EXERCISE GOAL: Repeat what the lines below say, word for word, and skip every image.

[Data excerpts]
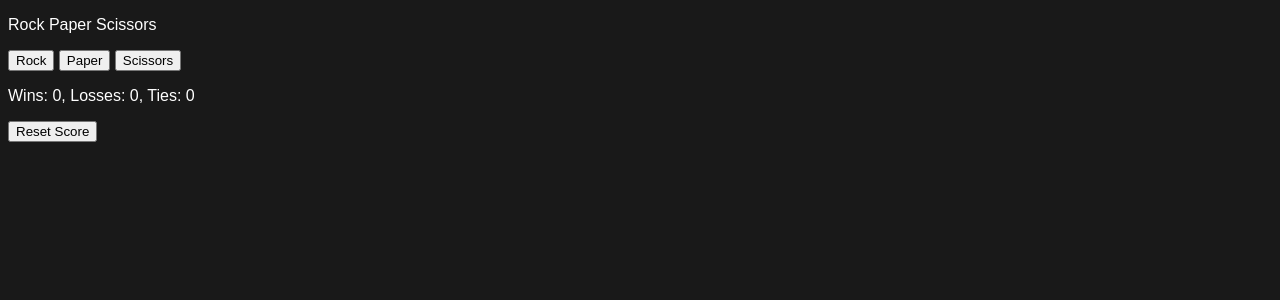
Repository: Samkiroko/Javascript-course
Page: 10-rock-paper-scissior.html
The author's editor kept a copy of each file at every save. The page is drawn from the files as they stood at one save, then again after the next save.
The browser window is 1280 px wide. The pictures show the whole page.

Above is the page before, as saved 2023-08-28 11:13:42.

### 10-rock-paper-scissior.html
<!DOCTYPE html>
<html>
  <head>
    <title>Rock Paper Scissors</title>
    <style>
      body {
        background-color: #191919;
        color: white;
        font-family: sans-serif;
      }
    </style>
  </head>
  <body>
    <p class="title">Rock Paper Scissors</p>
    <button
      onclick="
      playGame('rock');
    "
    >
      Rock
    </button>

    <button
      onclick="
      playGame('paper');
    "
    >
      Paper
    </button>

    <button
      onclick="
      playGame('scissors');
    "
    >
      Scissors
    </button>
    <p class="js-result"></p>
    <p class="js-moves"></p>
    <p class="js-score"></p>

    <button
      onclick="
      score.wins = 0;
      score.losses = 0;
      score.ties = 0;
      localStorage.removeItem('score');
      updateScoreElement();
    "
    >
      Reset Score
    </button>

    <script>
      let score = JSON.parse(localStorage.getItem('score')) || {
        wins: 0,
        losses: 0,
        ties: 0,
      };

      updateScoreElement();

      /*
      if (!score) {
        score = {
          wins: 0,
          losses: 0,
          ties: 0
        };
      }
      */

      function playGame(playerMove) {
        const computerMove = pickComputerMove();

        let result = '';

        if (playerMove === 'scissors') {
          if (computerMove === 'rock') {
            result = 'You lose.';
          } else if (computerMove === 'paper') {
            result = 'You win.';
          } else if (computerMove === 'scissors') {
            result = 'Tie.';
          }
        } else if (playerMove === 'paper') {
          if (computerMove === 'rock') {
            result = 'You win.';
          } else if (computerMove === 'paper') {
            result = 'Tie.';
          } else if (computerMove === 'scissors') {
            result = 'You lose.';
          }
        } else if (playerMove === 'rock') {
          if (computerMove === 'rock') {
            result = 'Tie.';
          } else if (computerMove === 'paper') {
            result = 'You lose.';
          } else if (computerMove === 'scissors') {
            result = 'You win.';
          }
        }

        if (result === 'You win.') {
          score.wins += 1;
        } else if (result === 'You lose.') {
          score.losses += 1;
        } else if (result === 'Tie.') {
          score.ties += 1;
        }

        localStorage.setItem('score', JSON.stringify(score));

        updateScoreElement();

        document.querySelector('.js-result').innerHTML = result;
        document.querySelector(
          '.js-moves'
        ).innerHTML = `You picked ${playerMove} - Computer picked ${computerMove}.`;
      }

      function updateScoreElement() {
        document.querySelector(
          '.js-score'
        ).innerHTML = `Wins: ${score.wins}, Losses: ${score.losses}, Ties: ${score.ties}`;
      }

      function pickComputerMove() {
        const randomNumber = Math.random();

        let computerMove = '';

        if (randomNumber >= 0 && randomNumber < 1 / 3) {
          computerMove = 'rock';
        } else if (randomNumber >= 1 / 3 && randomNumber < 2 / 3) {
          computerMove = 'paper';
        } else if (randomNumber >= 2 / 3 && randomNumber < 1) {
          computerMove = 'scissors';
        }

        return computerMove;
      }
    </script>
  </body>
</html>

After the next save:
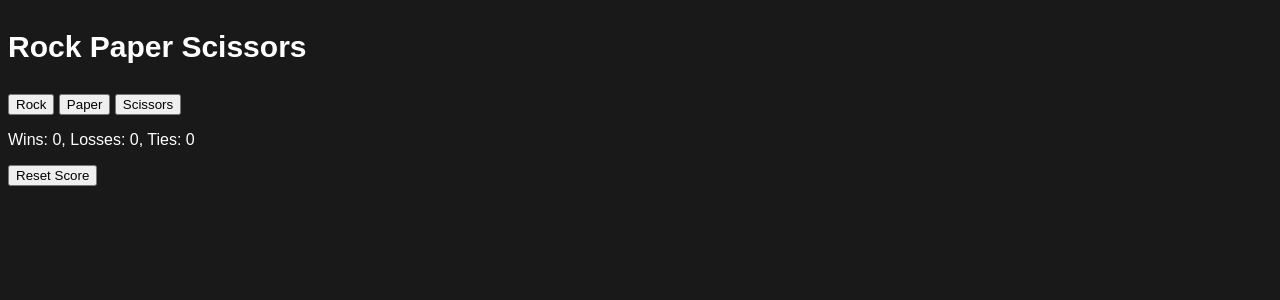
Saved 13 s later.
--- a/10-rock-paper-scissior.html
+++ b/10-rock-paper-scissior.html
@@ -7,6 +7,10 @@
         background-color: #191919;
         color: white;
         font-family: sans-serif;
+      }
+      .title {
+        font-size: 30px;
+        font-weight: bold;
       }
     </style>
   </head>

SOLUTION TO THIS PROBLEM:
Repository: Samkiroko/Javascript-course
Page: 10-rock-paper-scissior.html
The author's editor kept a copy of each file at every save. The page is drawn from the files as they stood at one save, then again after the next save.
The browser window is 1280 px wide. The pictures show the whole page.

Above is the page before, as saved 2023-08-28 11:13:42.

### 10-rock-paper-scissior.html
<!DOCTYPE html>
<html>
  <head>
    <title>Rock Paper Scissors</title>
    <style>
      body {
        background-color: #191919;
        color: white;
        font-family: sans-serif;
      }
    </style>
  </head>
  <body>
    <p class="title">Rock Paper Scissors</p>
    <button
      onclick="
      playGame('rock');
    "
    >
      Rock
    </button>

    <button
      onclick="
      playGame('paper');
    "
    >
      Paper
    </button>

    <button
      onclick="
      playGame('scissors');
    "
    >
      Scissors
    </button>
    <p class="js-result"></p>
    <p class="js-moves"></p>
    <p class="js-score"></p>

    <button
      onclick="
      score.wins = 0;
      score.losses = 0;
      score.ties = 0;
      localStorage.removeItem('score');
      updateScoreElement();
    "
    >
      Reset Score
    </button>

    <script>
      let score = JSON.parse(localStorage.getItem('score')) || {
        wins: 0,
        losses: 0,
        ties: 0,
      };

      updateScoreElement();

      /*
      if (!score) {
        score = {
          wins: 0,
          losses: 0,
          ties: 0
        };
      }
      */

      function playGame(playerMove) {
        const computerMove = pickComputerMove();

        let result = '';

        if (playerMove === 'scissors') {
          if (computerMove === 'rock') {
            result = 'You lose.';
          } else if (computerMove === 'paper') {
            result = 'You win.';
          } else if (computerMove === 'scissors') {
            result = 'Tie.';
          }
        } else if (playerMove === 'paper') {
          if (computerMove === 'rock') {
            result = 'You win.';
          } else if (computerMove === 'paper') {
            result = 'Tie.';
          } else if (computerMove === 'scissors') {
            result = 'You lose.';
          }
        } else if (playerMove === 'rock') {
          if (computerMove === 'rock') {
            result = 'Tie.';
          } else if (computerMove === 'paper') {
            result = 'You lose.';
          } else if (computerMove === 'scissors') {
            result = 'You win.';
          }
        }

        if (result === 'You win.') {
          score.wins += 1;
        } else if (result === 'You lose.') {
          score.losses += 1;
        } else if (result === 'Tie.') {
          score.ties += 1;
        }

        localStorage.setItem('score', JSON.stringify(score));

        updateScoreElement();

        document.querySelector('.js-result').innerHTML = result;
        document.querySelector(
          '.js-moves'
        ).innerHTML = `You picked ${playerMove} - Computer picked ${computerMove}.`;
      }

      function updateScoreElement() {
        document.querySelector(
          '.js-score'
        ).innerHTML = `Wins: ${score.wins}, Losses: ${score.losses}, Ties: ${score.ties}`;
      }

      function pickComputerMove() {
        const randomNumber = Math.random();

        let computerMove = '';

        if (randomNumber >= 0 && randomNumber < 1 / 3) {
          computerMove = 'rock';
        } else if (randomNumber >= 1 / 3 && randomNumber < 2 / 3) {
          computerMove = 'paper';
        } else if (randomNumber >= 2 / 3 && randomNumber < 1) {
          computerMove = 'scissors';
        }

        return computerMove;
      }
    </script>
  </body>
</html>

After the next save:
Saved 13 s later.
--- a/10-rock-paper-scissior.html
+++ b/10-rock-paper-scissior.html
@@ -7,6 +7,10 @@
         background-color: #191919;
         color: white;
         font-family: sans-serif;
+      }
+      .title {
+        font-size: 30px;
+        font-weight: bold;
       }
     </style>
   </head>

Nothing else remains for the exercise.